With this week’s budget, the Chancellor doubled down on a failed economic model. The government will continue cutting spending into the next parliament, and earlier this week, it was revealed that the Treasury has asked most departments to find an extra 6% of savings.
But austerity isn’t working. Having dropped the last government’s fiscal plan, the Office for Budget Responsibility (OBR) now expects that the Chancellor won’t succeed in his new goal of balancing the public finances as soon as possible in the next parliament.
The OBR forecasts that average earnings are projected to still be below the pre-crisis peak by the end of the forecast period in 2022, and the ratio of household debt-to-income is heading back towards its pre-crisis peak.
Public spending cuts mean less money circulating in the economy. Since 2010, the Treasury’s strategy has been to offset this effect by allowing the Bank of England to pump new money into financial markets. Last year, the Chancellor gave the Bank of England the go-ahead to create an additional £70bn through its quantitative easing (QE) programme.
So while the spending squeeze continues to hurt those on moderate and low incomes the most, new money is being created for the financial sector, benefitting the privileged few. And the long-term indicators are still of a slow recovery, from which many people are left out.
QE for financial markets
The Bank of England’s additional £70bn QE programme is intended to inflate asset prices, so it’s hardly surprising that stock markets are reaching new highs every other day.
The FTSE 100 has closed at all-time highs 14 times in the last two months. Since late June last year, when the Bank of England began flexing its monetary muscles, the FTSE 100 is up by over 25%. A similar story can be told for the FTSE 250.
FTSE hitting all-time highs
(These charts show the FTSE 100 and FTSE 250’s rapid rise over the last year)
Of course, because the majority of assets in financial markets are owned by the richest, they stand to gain the most from QE. For example:
- Ratings agency Standard and Poor found the share of net financial wealth (financial assets minus financial liabilities) held by the wealthiest 10% of UK households has increased from 56% in 2006-2008, to 65% in 2012-2014.
- The Bank of England’s own research suggests that the richest 10% of households in Britain had seen the value of their assets increase by up to £322,000.
In the meantime, the UK public has endured the slowest economic recovery on record. And while budgets are being cut, the number of people using food banks is on the rise. Around 30% of the population, equivalent to 19 million people (a rise of 4 million since 2008) are living below the nationally-recognised minimum income standard.
Slowest recovery on record
According to the TUC, 3.2 million households or 7.6 million people are over-indebted (where debt repayments relative to gross income exceed a ratio of 25 per cent). On this basis nearly one in eight of all UK households are currently over-indebted. Likewise, 1.6 million households are in ‘extreme debt’ (paying out more than 40 per cent of their income to creditors).
Wealth gains 2008-2014
Since 2008, those in the bottom 40% of income distribution have seen virtually no increase in their wealth (in fact their wealth has fallen), while those in the top 20% have seen their wealth increase by nearly 20%.

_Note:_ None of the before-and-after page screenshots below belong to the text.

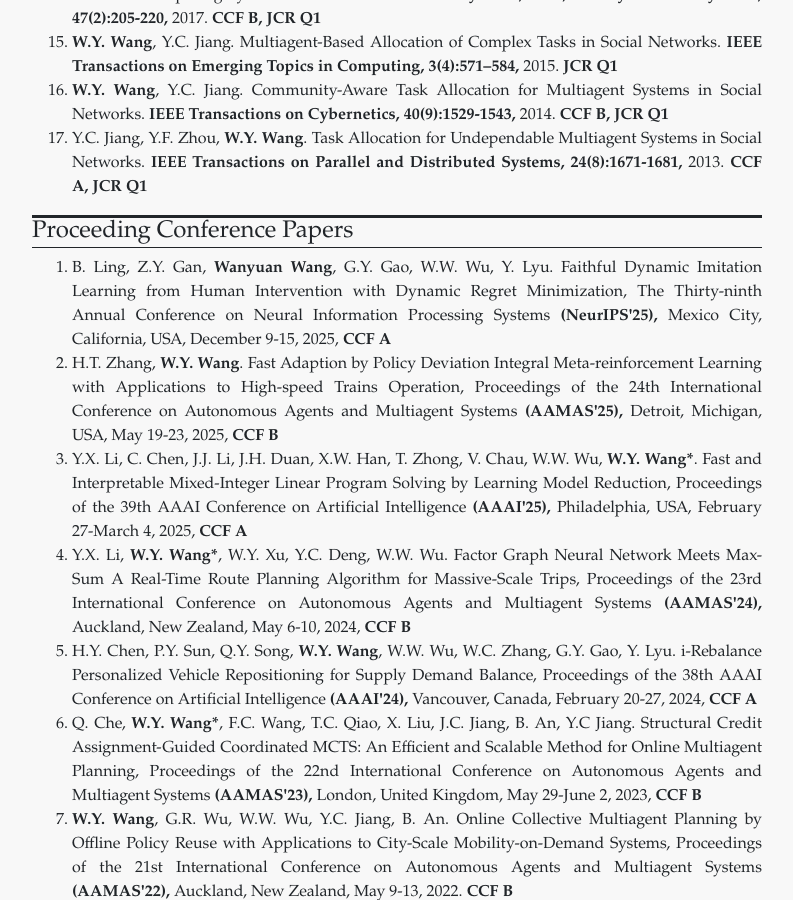
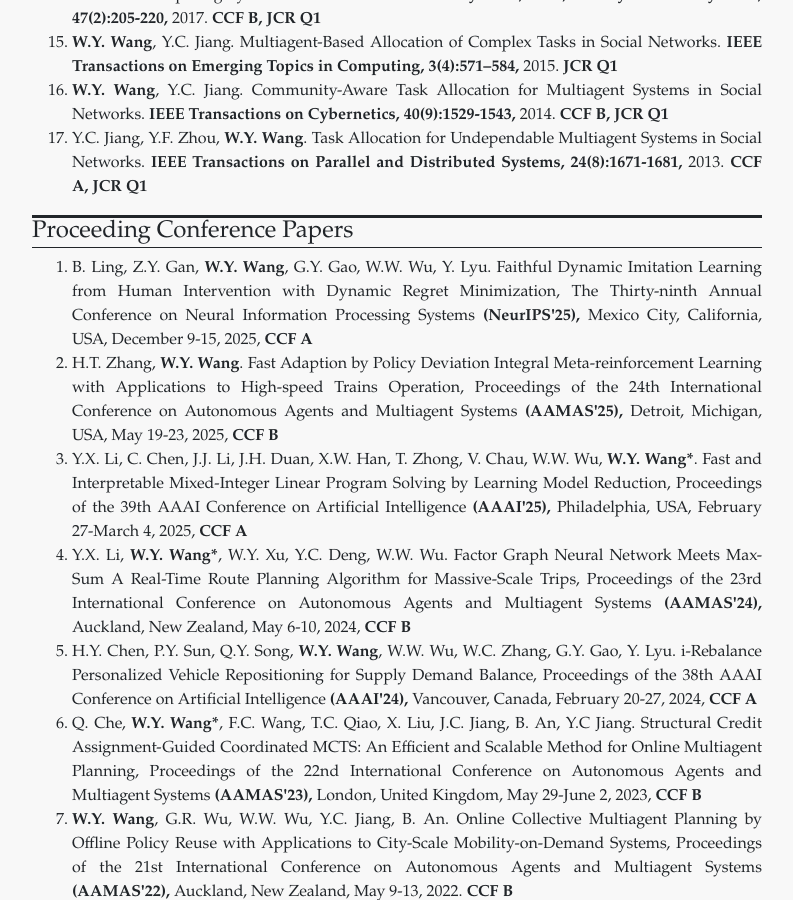
Before and after one commit to wanyuanwang/wanyuanwang.github.io, a Jekyll site: the page built from publications.html, in a window 1280 px wide and 900 px high, scrolled down 1394 px. Shown: the whole window, without its empty margins (243-1036 px from the left). Built offline with Jekyll 4.4.1, drawn with Linux system fonts in a browser that asks for light colours.

Commit message:
Update conference_papers.yml

```diff
--- a/_data/conference_papers.yml
+++ b/_data/conference_papers.yml
@@ -1,4 +1,4 @@
-- authors: B. Ling, Z.Y. Gan, <b>Wanyuan Wang</b>, G.Y. Gao, W.W. Wu, Y. Lyu.
+- authors: B. Ling, Z.Y. Gan, <b>W.Y. Wang</b>, G.Y. Gao, W.W. Wu, Y. Lyu.
   title: Faithful Dynamic Imitation Learning from Human Intervention with Dynamic Regret Minimization,
   conference: The Thirty-ninth Annual Conference on Neural Information Processing Systems
   conference_abbr: (NeurIPS'25),
```
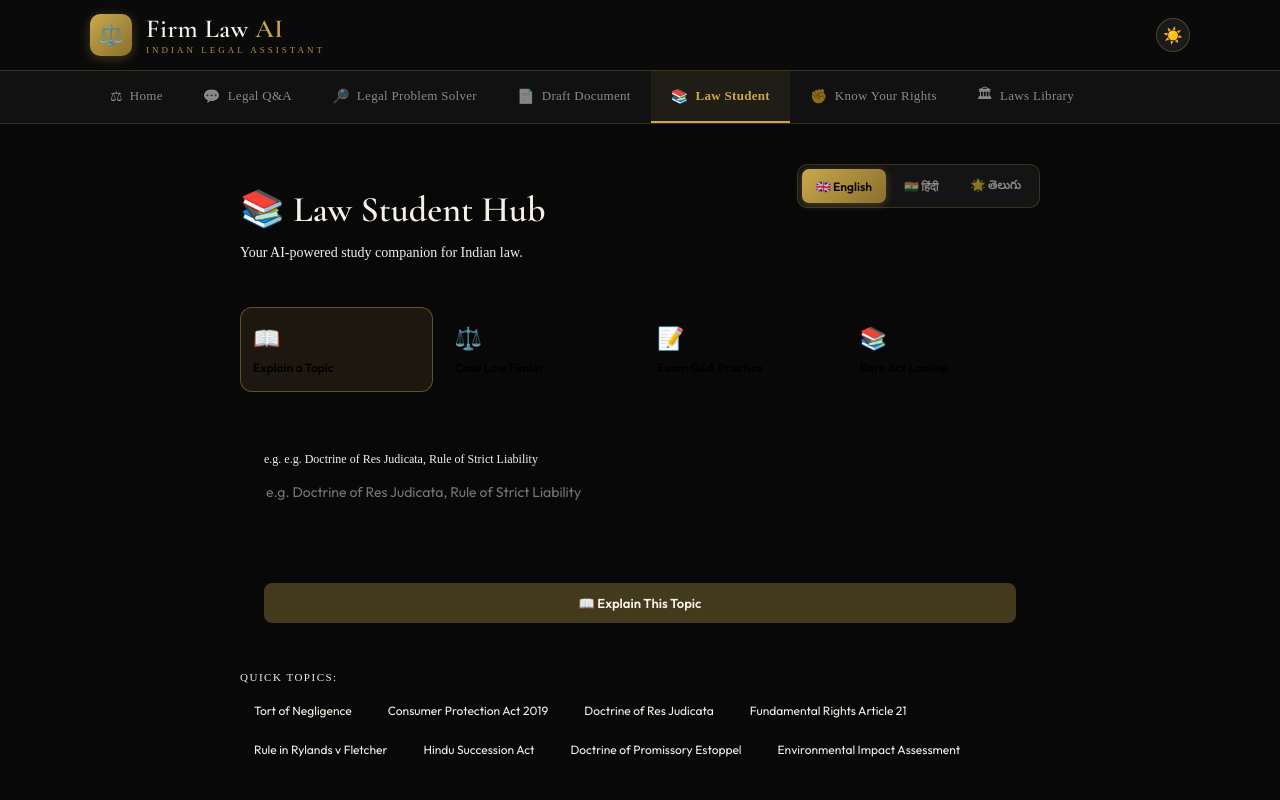
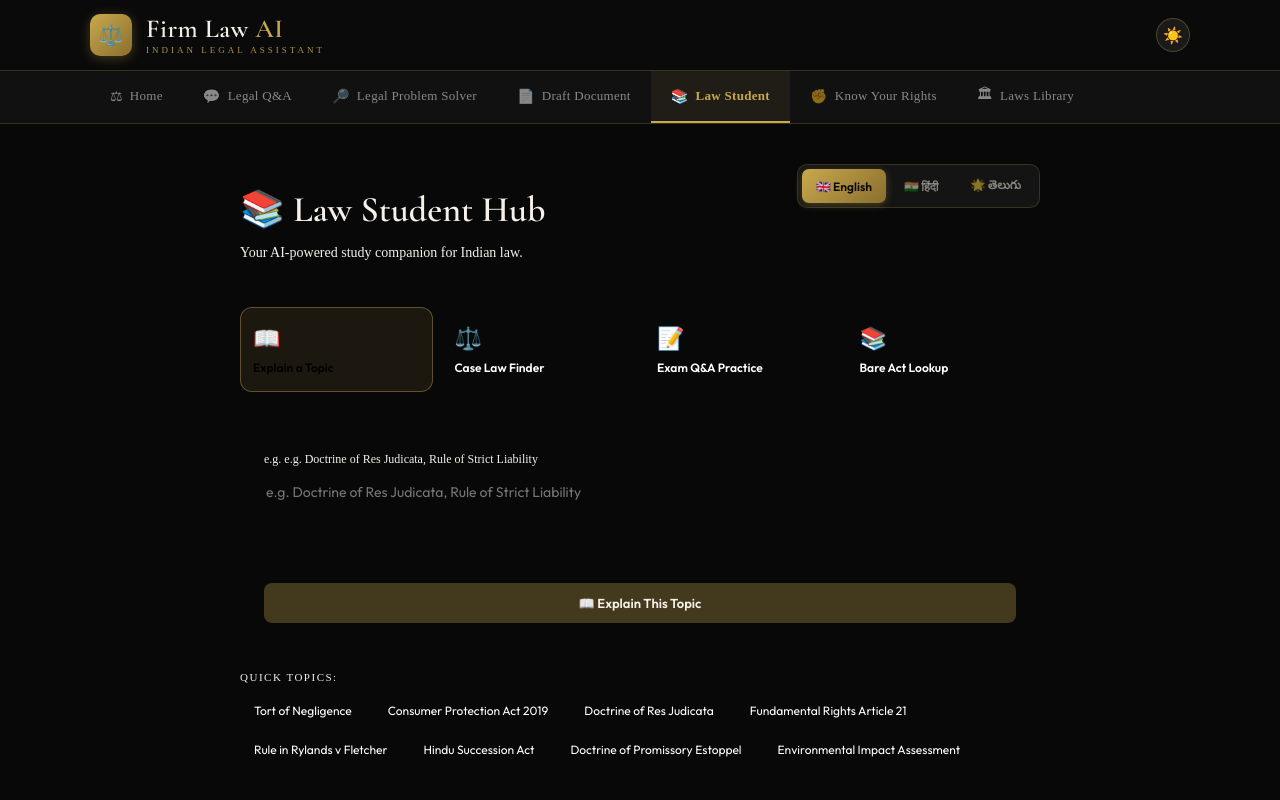
Before and after one commit to Hasangit123/firm-law-ai, a Next.js app: page /student in a window 1280 px wide. Shown: the top 800 px of the page. Built offline with nearby package versions, Linux system fonts and the light colour scheme.

Commit message:
Fix invisible text in Law Student Hub

```diff
--- a/app/student/page.jsx
+++ b/app/student/page.jsx
@@ -78,7 +78,7 @@ export default function LawStudent() {
             <button key={mode.id} onClick={() => { setSelectedMode(mode); setAnswer(''); setInput(''); setError(''); }}
               style={{padding: '16px 12px', borderRadius: '12px', textAlign: 'left', background: selectedMode.id === mode.id ? 'rgba(201,168,76,0.1)' : 'var(--black-card)', border: selectedMode.id === mode.id ? '1px solid rgba(201,168,76,0.4)' : '1px solid var(--border)', cursor: 'pointer', transition: 'all 0.2s', fontFamily: 'Outfit, sans-serif'}}>
               <div style={{fontSize: '22px', marginBottom: '8px'}}>{mode.icon}</div>
-              <div style={{fontSize: '12px', fontWeight: 600, color: selectedMode.id === mode.id ? 'var(--gold)' : 'var(--off-white)'}}>{mode.title}</div>
+              <div style={{fontSize: '12px', fontWeight: 600, color: selectedMode.id === mode.id ? 'var(--gold)' : '#ffffff'}}>{mode.title}</div>
             </button>
           ))}
         </div>
@@ -100,7 +100,7 @@ export default function LawStudent() {
             <div style={{display: 'flex', flexWrap: 'wrap', gap: '8px'}}>
               {quickTopics.map((topic, i) => (
                 <button key={i} onClick={() => { setInput(topic); setSelectedMode(modes[0]); getAnswer(topic); }}
-                  style={{fontSize: '12px', padding: '8px 14px', borderRadius: '20px', background: 'var(--black-card)', border: '1px solid var(--border)', color: 'var(--text-muted)', cursor: 'pointer', fontFamily: 'Outfit, sans-serif'}}>
+                  style={{fontSize: '12px', padding: '8px 14px', borderRadius: '20px', background: 'var(--black-card)', border: '1px solid var(--border)', color: '#ffffff', cursor: 'pointer', fontFamily: 'Outfit, sans-serif'}}>
                   {topic}
                 </button>
               ))}
```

We need money for people, not financial markets
Listen to Fran Boait, director of Positive Money, discussing the budget on talk radio:
(Click the part 8:00-8:30; the interview starts at 17:35 min)
The fact that the Treasury is cutting spending due to a lack of money, while the Bank of England is actively ballooning up stock market prices with newly-created money, suggests that monetary and fiscal policy need a serious rethink.
That’s why dozens of leading economists have signed our joint letter to the Chancellor, which argues that new money could be used to fund essential investment in infrastructure projects – or a tax cut or “citizens’ dividend”, with the aim of boosting the incomes of businesses and households.
This solution would ensure that the money created through QE is used more productively, for the majority of people. It would help the Treasury with its finances, while limiting the negative effects of QE – hitting two birds with one stone.
You can learn more about these proposals by clicking here.